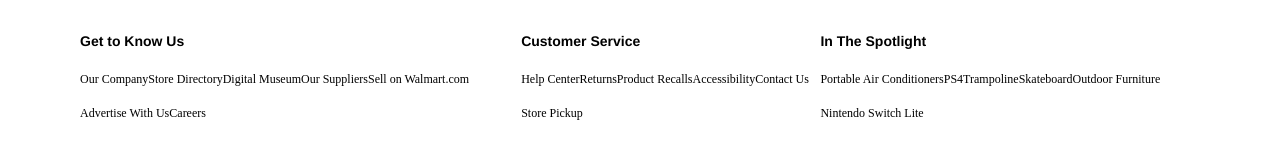
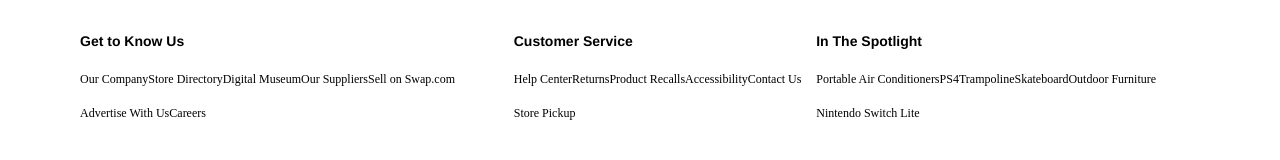
Before and after one commit to info-arnav/barter-system, a Next.js app: page / in a window 1280 px wide. Shown: the part 185-345 px from the top of the page. Built offline with nearby package versions, Linux system fonts and the light colour scheme.

Commit message:
new changes

```diff
--- a/components/footer/footer.js
+++ b/components/footer/footer.js
@@ -113,9 +113,9 @@
                       data-tl-id="hf-footer-links-1-link-4"
                       data-uid="vqP3w0nI"
                       href="https://marketplace.walmart.com/"
-                      data-section-title="Footer - Sell on Walmart.com"
+                      data-section-title="Footer - Sell on Swap.com"
                     >
-                      Sell on Walmart.com
+                      Sell on Swap.com
                     </a>
                   </span>
                 </li>
@@ -353,7 +353,7 @@
                 data-uid="3TKJYISO"
                 href="/cp/services/6163033"
               >
-                <span class="z_a z_i z_b">Walmart Services</span>
+                <span class="z_a z_i z_b">Swap Services</span>
               </a>
             </li>
             <li class="r_a r_n">
```
Also changed, not shown: components/navigation/nav.js, 1 other file (tests, documents, lock files or other folders).
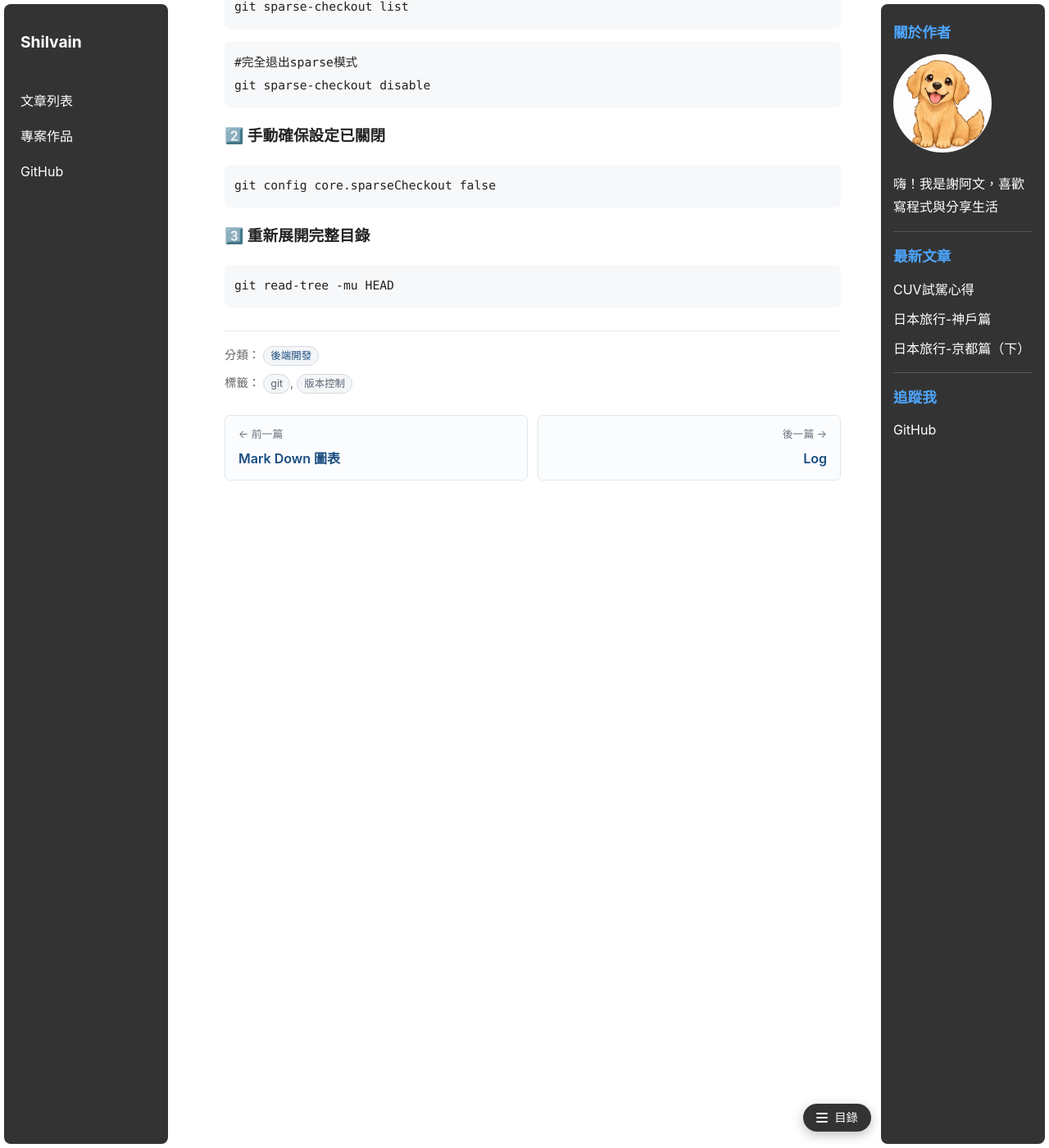
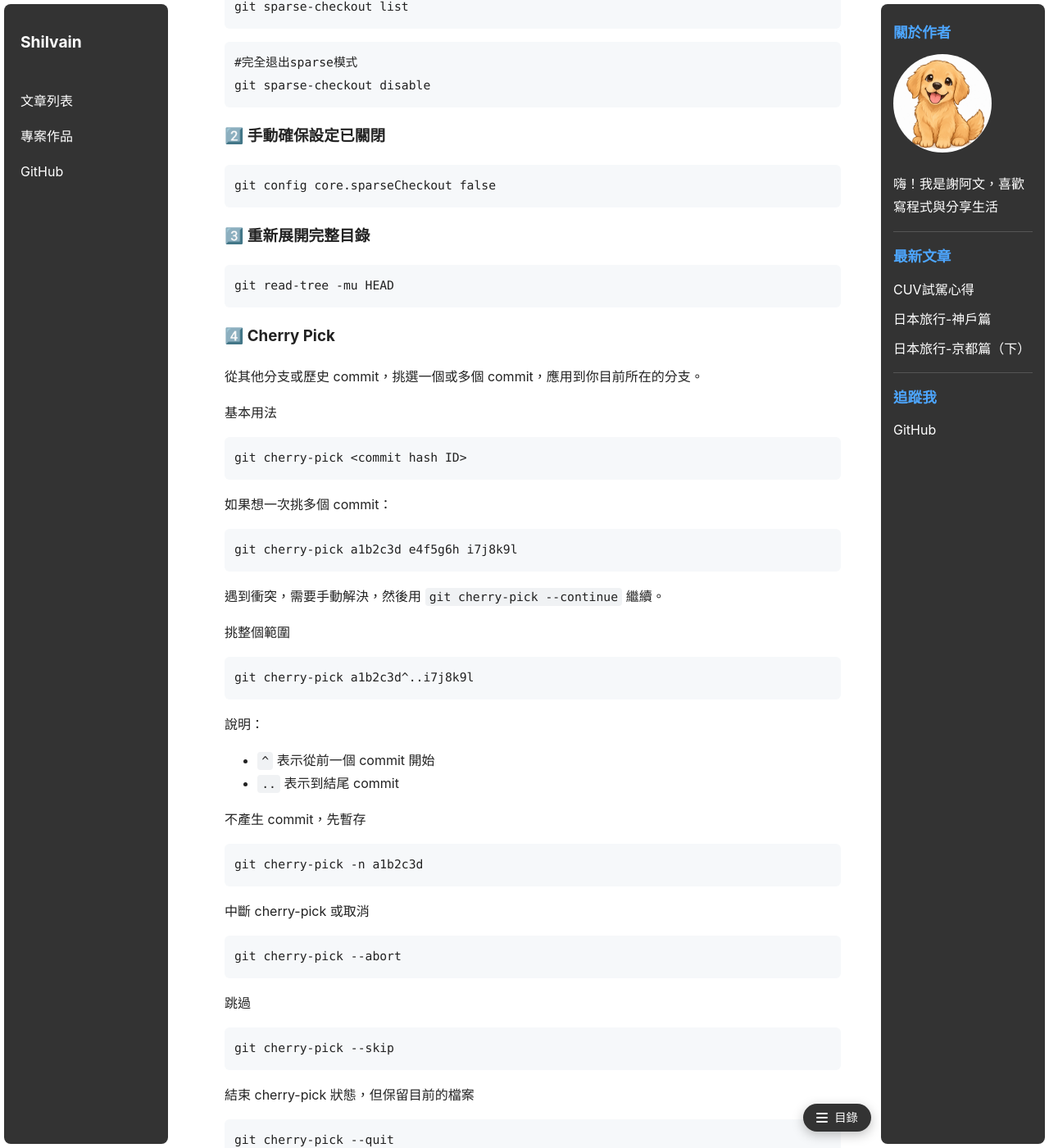
Before and after one commit to a5108ww/a5108ww.github.io, a Jekyll site: the page built from _posts/2026-09-02-Git.md, in a window 1280 px wide and 1400 px high, scrolled down 4141 px. Shown: the whole window at 82% size. Built offline with Jekyll 4.4.1, drawn with Linux system fonts in a browser that asks for light colours; some of the changed text lies outside the part shown.

Commit message:
docs(post): Git 筆記新增 Cherry Pick 章節
Changes:
📝 docs(post): 補上 cherry-pick 的用法整理
  - 基本用法、一次挑多個 commit、挑整個範圍
  - 不產生 commit 的暫存模式，以及 abort / skip / quit 的差異
  - 常見衝突的處理流程

🐛 fix(post): 修正新增內容的四處渲染問題
  - 段落中裸寫的 git cherry-pick --continue 會被 kramdown 轉成
    en dash 而無法執行，包上反引號
  - 衝突處理的五行步驟會被 markdown 合併成同一段，看不出順序，
    改為有序清單，最後的 abort 另起一段（它是替代方案不是步驟）
  - 補回範圍語法遺漏的 ^，與 .. 一併改成清單，否則兩行也會黏在一起
  - 「常見衝突與解法」與下一行之間補空行，否則標題與內文連成一段

````diff
--- a/_posts/2026-09-02-Git.md
+++ b/_posts/2026-09-02-Git.md
@@ -210,3 +210,62 @@ git config core.sparseCheckout false
 ```bash
 git read-tree -mu HEAD
 ```
+
+### 4️⃣ Cherry Pick
+
+從其他分支或歷史 commit，挑選一個或多個 commit，應用到你目前所在的分支。
+
+基本用法
+```bash
+git cherry-pick <commit hash ID>
+```
+
+如果想一次挑多個 commit：
+```bash
+git cherry-pick a1b2c3d e4f5g6h i7j8k9l
+```
+
+遇到衝突，需要手動解決，然後用 `git cherry-pick --continue` 繼續。
+
+挑整個範圍
+```bash
+git cherry-pick a1b2c3d^..i7j8k9l
+```
+
+說明：
+
+- `^` 表示從前一個 commit 開始
+- `..` 表示到結尾 commit
+
+不產生 commit，先暫存
+```bash
+git cherry-pick -n a1b2c3d
+```
+
+中斷 cherry-pick 或取消
+```bash
+git cherry-pick --abort
+```
+
+跳過
+```bash
+git cherry-pick --skip
+```
+
+結束 cherry-pick 狀態，但保留目前的檔案
+```bash
+git cherry-pick --quit
+```
+
+常見衝突與解法
+
+Cherry-pick 也可能碰到衝突，尤其是原本分支和目標分支同一檔案有不同修改。
+
+處理流程：
+
+1. 用 `git status` 查看衝突檔案
+2. 編輯檔案解決衝突
+3. `git add <file>` 標記已解決
+4. `git cherry-pick --continue` 繼續套用
+
+如果不想要這個 cherry-pick，直接 `git cherry-pick --abort`。
````
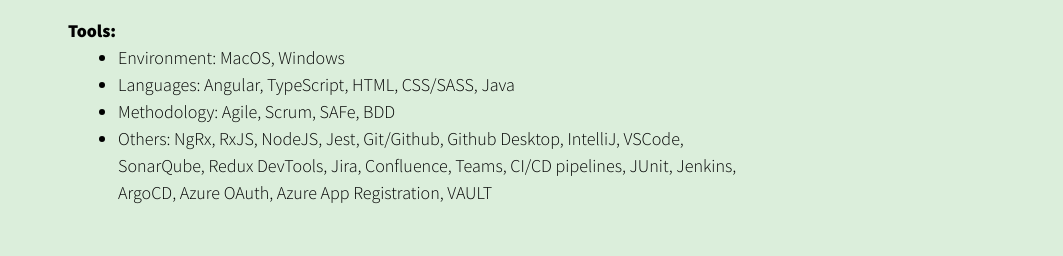
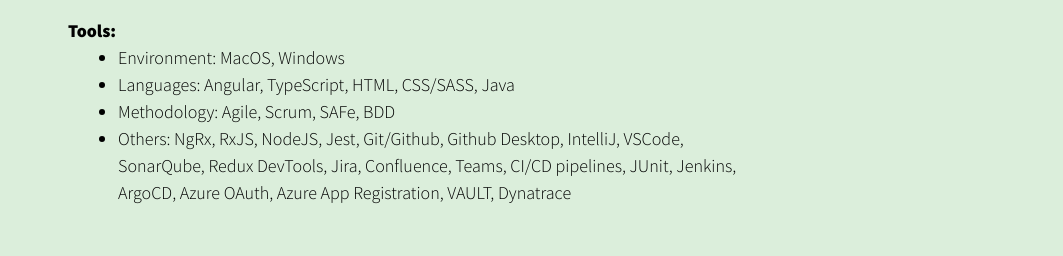
Before and after one commit to ThiiLuu79/theminh-portfolio, a React (Create React App) app: page /Work in a window 1280 px wide. Shown: the part 1200-1456 px from the top of the page, without its empty margins (108-1171 px from the left). Built offline with nearby package versions, Linux system fonts and the light colour scheme.

Commit message:
Update constants

```diff
--- a/src/i18n/workConstants_en.js
+++ b/src/i18n/workConstants_en.js
@@ -10,7 +10,7 @@
     location: "Montreal, Canada",
     description: "Worked as a Software Developer in the Acquisition Department at Intact Financial Corporation.",
     contributions: ["Joined the Vega team.", "Developed and launched new, impactful features to enhance user experience.", "Contributed to the development of microfrontends.", "Fixed bugs", "Worked as a Goalkeeper, a role that involves working on unplanned tasks and helping with production and security issues.", "Participated in the release of new features in production.", "As part of an Innovation project, developed a new tool to visualize the states of feature toggles in many environments and allow to filter them by different criteria."],
-    tools: ["Environment: MacOS, Windows", "Languages: Angular, TypeScript, HTML, CSS/SASS, Java", "Methodology: Agile, Scrum, SAFe, BDD", "Others: NgRx, RxJS, NodeJS, Jest, Git/Github, Github Desktop, IntelliJ, VSCode, SonarQube, Redux DevTools, Jira, Confluence, Teams, CI/CD pipelines, JUnit, Jenkins, ArgoCD, Azure OAuth, Azure App Registration, VAULT"],
+    tools: ["Environment: MacOS, Windows", "Languages: Angular, TypeScript, HTML, CSS/SASS, Java", "Methodology: Agile, Scrum, SAFe, BDD", "Others: NgRx, RxJS, NodeJS, Jest, Git/Github, Github Desktop, IntelliJ, VSCode, SonarQube, Redux DevTools, Jira, Confluence, Teams, CI/CD pipelines, JUnit, Jenkins, ArgoCD, Azure OAuth, Azure App Registration, VAULT, Dynatrace"],
     imgAlt: "intactLogo",
     companyLink: "https://www.intactfc.com/"
 }
--- a/src/i18n/workConstants_fr.js
+++ b/src/i18n/workConstants_fr.js
@@ -10,7 +10,7 @@
     location: "Montréal, Canada",
     description: "Travaillé comme Développeur Logiciel dans le département d'Acquisition chez Intact Corporation Financière.",
     contributions: ["Rejoint l'équipe Vega.", "Développé et lancé de nouvelles fonctionnalités impactantes pour améliorer l'expérience utilisateur.", "Contribué au développement de microfrontends.", "Corrigé des bugs", `Travaillé en tant que "Goalkeeper", un rôle qui implique de travailler sur des tâches non planifiées et d'aider avec les problèmes de production et de sécurité.`, "Participé à la mise en production de nouvelles fonctionnalités.", "Dans le cadre d'un projet d'Innovation, développé un nouvel outil pour visualiser les états des bascules de fonctionnalités dans de nombreux environnements et permettre de les filtrer par différents critères."],
-    tools: ["Environnement : MacOS, Windows", "Langages : Angular, TypeScript, HTML, CSS/SASS, Java", "Méthodologie : Agile, Scrum, SAFe, BDD", "Autres : NgRx, RxJS, NodeJS, Jest, Git/Github, Github Desktop, IntelliJ, VSCode, SonarQube, Redux DevTools, Jira, Confluence, Teams, CI/CD pipelines, JUnit, Jenkins, ArgoCD, Azure OAuth, Azure App Registration, VAULT"],
+    tools: ["Environnement : MacOS, Windows", "Langages : Angular, TypeScript, HTML, CSS/SASS, Java", "Méthodologie : Agile, Scrum, SAFe, BDD", "Autres : NgRx, RxJS, NodeJS, Jest, Git/Github, Github Desktop, IntelliJ, VSCode, SonarQube, Redux DevTools, Jira, Confluence, Teams, CI/CD pipelines, JUnit, Jenkins, ArgoCD, Azure OAuth, Azure App Registration, VAULT, Dynatrace"],
     imgAlt: "intactLogo",
     companyLink: "https://www.intactfc.com/"
 }
```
--------------------------------
Read the records above. Show each line that has the string "data".

                       data-tl-id="hf-footer-links-1-link-4"
                       data-uid="vqP3w0nI"
-                      data-section-title="Footer - Sell on Walmart.com"
+                      data-section-title="Footer - Sell on Swap.com"
                 data-uid="3TKJYISO"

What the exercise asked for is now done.